**What is being asked**: Would you copy every line of the listing below that includes the word "logs"?

──────── Given records ────────

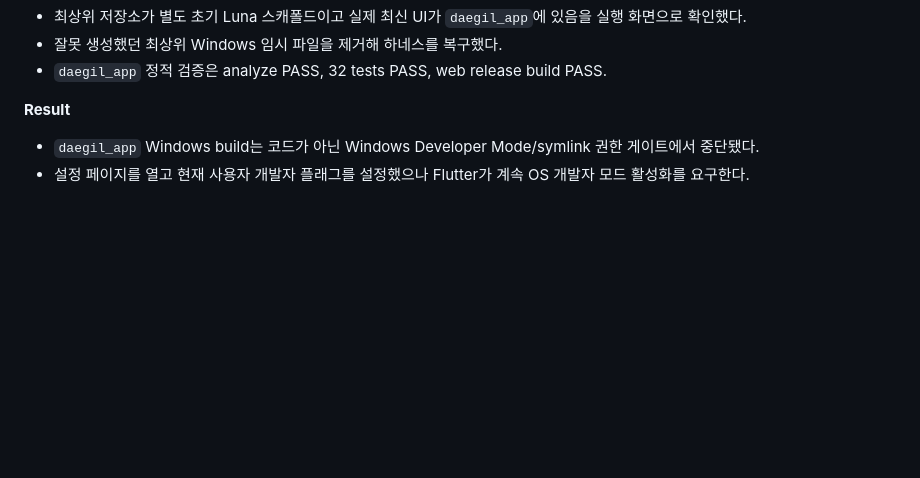
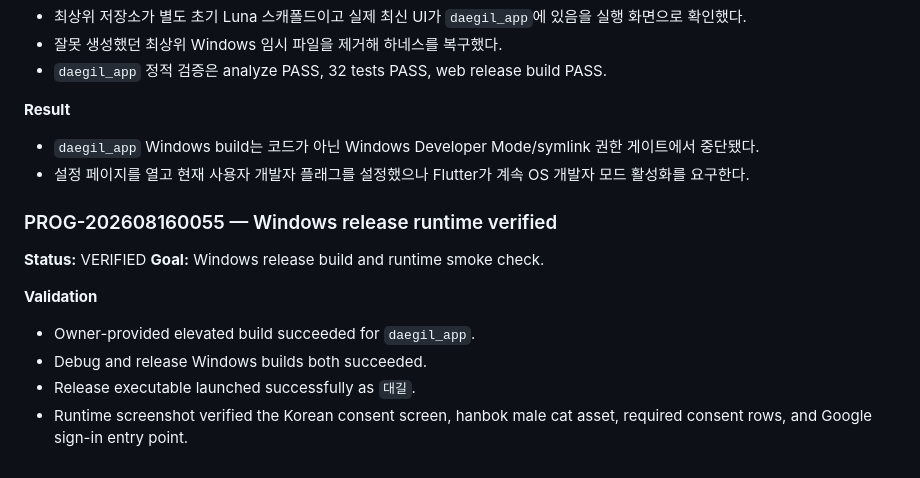
Before and after one commit to Shinjaewook-work/deagil.web, a Markdown page: docs/logs/PROGRESS_LOG.md, the part around the change. Rendered like a GitHub page; blank space fills up the shorter version.

Commit message:
docs: verify Windows release runtime

```diff
--- a/docs/logs/PROGRESS_LOG.md
+++ b/docs/logs/PROGRESS_LOG.md
@@ -1294,3 +1294,14 @@ Google development OAuth → CONNECTED / user-confirmed
 **Result**
 - `daegil_app` Windows build는 코드가 아닌 Windows Developer Mode/symlink 권한 게이트에서 중단됐다.
 - 설정 페이지를 열고 현재 사용자 개발자 플래그를 설정했으나 Flutter가 계속 OS 개발자 모드 활성화를 요구한다.
+
+### PROG-202608160055 — Windows release runtime verified
+
+**Status:** VERIFIED
+**Goal:** Windows release build and runtime smoke check.
+
+**Validation**
+- Owner-provided elevated build succeeded for `daegil_app`.
+- Debug and release Windows builds both succeeded.
+- Release executable launched successfully as `대길`.
+- Runtime screenshot verified the Korean consent screen, hanbok male cat asset, required consent rows, and Google sign-in entry point.
```
Also changed, not shown: docs/logs/ERROR_LOG.md (+7 -1 lines).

────────

**Task solution**:
Before and after one commit to Shinjaewook-work/deagil.web, a Markdown page: docs/logs/PROGRESS_LOG.md, the part around the change. Rendered like a GitHub page; blank space fills up the shorter version.
--- a/docs/logs/PROGRESS_LOG.md
+++ b/docs/logs/PROGRESS_LOG.md
Also changed, not shown: docs/logs/ERROR_LOG.md (+7 -1 lines).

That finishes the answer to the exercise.